Too many children today rarely get outside and explore the natural world. There is a variety of reasons why kids aren’t spending enough time in nature – they’re hooked up to electronics, they’ve got sports practices and music lessons, there’s too much homework, there aren’t any woods nearby anymore.
Their physical and mental health is suffering because of it. Childhood obesity, related diseases and associated health care costs are skyrocketing, in large part due to two alarming facts: kids spend on average of fifty-six hours per week interacting with electronic screens, and consume 31 percent more calories than their parents’ generation.
In his groundbreaking book, Last Child in the Woods, author Richard Louv calls the disconnection between today’s kids and their natural surroundings “Nature Deficit Disorder.” The book cites a growing body of research indicating that providing more unstructured quality time in natural settings will provide numerous benefits to children. As he says, “Yet, at the very moment that the bond is breaking between the young and the natural world, a growing body of research links our mental, physical, and spiritual health directly to our association with nature—in positive ways. Several of these studies suggest that thoughtful exposure of youngsters to nature can even be a powerful form of therapy for attention-deficit disorders and other maladies. As one scientist puts it, we can now assume that just as children need good nutrition and adequate sleep, they may very well need contact with nature.”

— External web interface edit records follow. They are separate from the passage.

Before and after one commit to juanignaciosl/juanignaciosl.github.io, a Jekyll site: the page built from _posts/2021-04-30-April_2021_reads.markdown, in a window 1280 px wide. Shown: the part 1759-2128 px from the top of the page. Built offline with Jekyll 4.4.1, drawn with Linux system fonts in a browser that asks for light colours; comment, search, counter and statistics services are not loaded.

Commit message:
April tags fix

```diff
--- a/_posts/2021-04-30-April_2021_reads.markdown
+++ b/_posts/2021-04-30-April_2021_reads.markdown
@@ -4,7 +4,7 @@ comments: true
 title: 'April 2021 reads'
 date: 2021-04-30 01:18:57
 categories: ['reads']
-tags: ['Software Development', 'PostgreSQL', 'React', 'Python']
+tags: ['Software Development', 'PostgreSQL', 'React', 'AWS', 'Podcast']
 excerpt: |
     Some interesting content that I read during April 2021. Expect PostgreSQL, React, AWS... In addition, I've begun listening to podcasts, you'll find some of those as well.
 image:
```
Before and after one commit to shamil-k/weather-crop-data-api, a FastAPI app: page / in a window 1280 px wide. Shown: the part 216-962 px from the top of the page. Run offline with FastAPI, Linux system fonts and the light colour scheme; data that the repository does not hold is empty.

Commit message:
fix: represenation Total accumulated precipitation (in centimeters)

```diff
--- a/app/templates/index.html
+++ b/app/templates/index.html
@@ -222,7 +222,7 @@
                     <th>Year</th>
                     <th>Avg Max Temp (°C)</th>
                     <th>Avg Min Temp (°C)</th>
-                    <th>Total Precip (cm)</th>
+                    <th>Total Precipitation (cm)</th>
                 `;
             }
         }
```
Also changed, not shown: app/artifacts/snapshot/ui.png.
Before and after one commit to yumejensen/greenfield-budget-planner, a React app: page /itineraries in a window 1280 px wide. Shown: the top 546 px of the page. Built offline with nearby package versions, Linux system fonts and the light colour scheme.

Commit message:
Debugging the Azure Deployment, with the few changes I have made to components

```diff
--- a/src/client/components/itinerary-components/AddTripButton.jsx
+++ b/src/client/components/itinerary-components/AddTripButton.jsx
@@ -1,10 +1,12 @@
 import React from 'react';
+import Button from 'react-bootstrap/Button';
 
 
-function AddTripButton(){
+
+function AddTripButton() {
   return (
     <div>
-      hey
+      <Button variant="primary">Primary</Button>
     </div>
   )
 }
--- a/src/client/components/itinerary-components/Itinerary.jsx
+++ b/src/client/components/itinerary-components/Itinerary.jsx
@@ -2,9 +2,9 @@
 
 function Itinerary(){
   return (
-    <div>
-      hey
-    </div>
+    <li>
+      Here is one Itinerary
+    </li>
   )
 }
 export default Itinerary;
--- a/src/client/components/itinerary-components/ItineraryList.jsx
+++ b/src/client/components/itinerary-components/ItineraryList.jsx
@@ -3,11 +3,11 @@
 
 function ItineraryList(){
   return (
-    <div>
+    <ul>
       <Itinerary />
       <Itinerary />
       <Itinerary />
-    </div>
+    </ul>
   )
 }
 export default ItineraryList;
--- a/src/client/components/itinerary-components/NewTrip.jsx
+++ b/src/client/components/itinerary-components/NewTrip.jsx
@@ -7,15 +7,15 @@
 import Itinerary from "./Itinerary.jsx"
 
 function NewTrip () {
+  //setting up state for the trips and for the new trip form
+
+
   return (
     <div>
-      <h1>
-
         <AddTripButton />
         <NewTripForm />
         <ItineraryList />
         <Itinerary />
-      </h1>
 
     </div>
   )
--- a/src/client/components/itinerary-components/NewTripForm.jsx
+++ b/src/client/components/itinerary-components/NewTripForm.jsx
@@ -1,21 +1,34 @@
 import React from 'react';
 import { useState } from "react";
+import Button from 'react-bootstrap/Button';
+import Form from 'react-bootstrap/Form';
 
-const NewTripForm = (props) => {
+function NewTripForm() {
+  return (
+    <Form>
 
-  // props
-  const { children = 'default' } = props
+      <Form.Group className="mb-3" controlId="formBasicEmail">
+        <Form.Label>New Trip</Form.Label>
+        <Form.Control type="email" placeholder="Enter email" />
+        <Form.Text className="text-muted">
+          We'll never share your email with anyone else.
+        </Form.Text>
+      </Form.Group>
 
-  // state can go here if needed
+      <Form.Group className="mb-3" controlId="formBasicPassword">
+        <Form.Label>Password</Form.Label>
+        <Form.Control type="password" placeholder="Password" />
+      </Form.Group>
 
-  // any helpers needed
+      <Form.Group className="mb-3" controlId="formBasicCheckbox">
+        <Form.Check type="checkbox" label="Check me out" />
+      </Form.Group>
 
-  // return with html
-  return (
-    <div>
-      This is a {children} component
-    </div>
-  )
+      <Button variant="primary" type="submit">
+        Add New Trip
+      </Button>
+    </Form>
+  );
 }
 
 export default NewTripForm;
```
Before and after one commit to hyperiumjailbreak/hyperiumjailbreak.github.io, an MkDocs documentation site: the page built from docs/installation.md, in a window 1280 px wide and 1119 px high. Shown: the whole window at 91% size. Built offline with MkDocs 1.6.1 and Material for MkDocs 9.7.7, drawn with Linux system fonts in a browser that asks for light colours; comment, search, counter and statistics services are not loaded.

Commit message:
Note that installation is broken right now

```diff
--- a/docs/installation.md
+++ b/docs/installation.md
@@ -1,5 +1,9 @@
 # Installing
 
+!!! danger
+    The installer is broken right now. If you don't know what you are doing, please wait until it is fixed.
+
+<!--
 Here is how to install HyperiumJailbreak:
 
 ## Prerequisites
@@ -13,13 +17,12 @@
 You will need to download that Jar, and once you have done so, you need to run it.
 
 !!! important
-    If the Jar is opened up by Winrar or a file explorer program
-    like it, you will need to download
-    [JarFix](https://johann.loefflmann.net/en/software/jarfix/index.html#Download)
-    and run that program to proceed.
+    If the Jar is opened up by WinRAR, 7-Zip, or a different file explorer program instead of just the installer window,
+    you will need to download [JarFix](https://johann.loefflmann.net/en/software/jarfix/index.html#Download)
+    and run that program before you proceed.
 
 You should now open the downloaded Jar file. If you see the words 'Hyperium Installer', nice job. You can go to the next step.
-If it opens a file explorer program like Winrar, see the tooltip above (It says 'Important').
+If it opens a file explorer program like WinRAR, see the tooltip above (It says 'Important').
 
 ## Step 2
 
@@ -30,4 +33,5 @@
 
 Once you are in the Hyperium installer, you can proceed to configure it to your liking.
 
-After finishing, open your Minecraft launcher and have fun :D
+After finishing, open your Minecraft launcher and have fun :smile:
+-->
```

Especially among children, experiences in nature address a host of “indoor living diseases.” They reduce obesity, stress, depression, and symptoms of attention deficit disorder, and increase cognitive functioning, self-discipline, and emotional well being at all developmental stages.
North Carolina’s local land trusts have undertaken a concerted effort to bring more children and families onto lands they have protected, for hikes, outings, exercise, and learning. Whether it’s a one-acre community garden or 200-acre nature preserve, kids are benefiting from exposure to these natural places. Visit your local land trust’s website to find out about upcoming activities to reconnect your kids or grandkids with nature.
CTNC’s role is to work with statewide groups that have local affiliates (such as the YMCA or Boys and Girls Clubs) and local land trusts to build community partnerships that will bring more children onto the land, repeatedly.
We’ll all work together to create greenways, trails and parks; establish community gardens; promote outdoor active play; and expand outreach to get more children and families to conserved natural areas.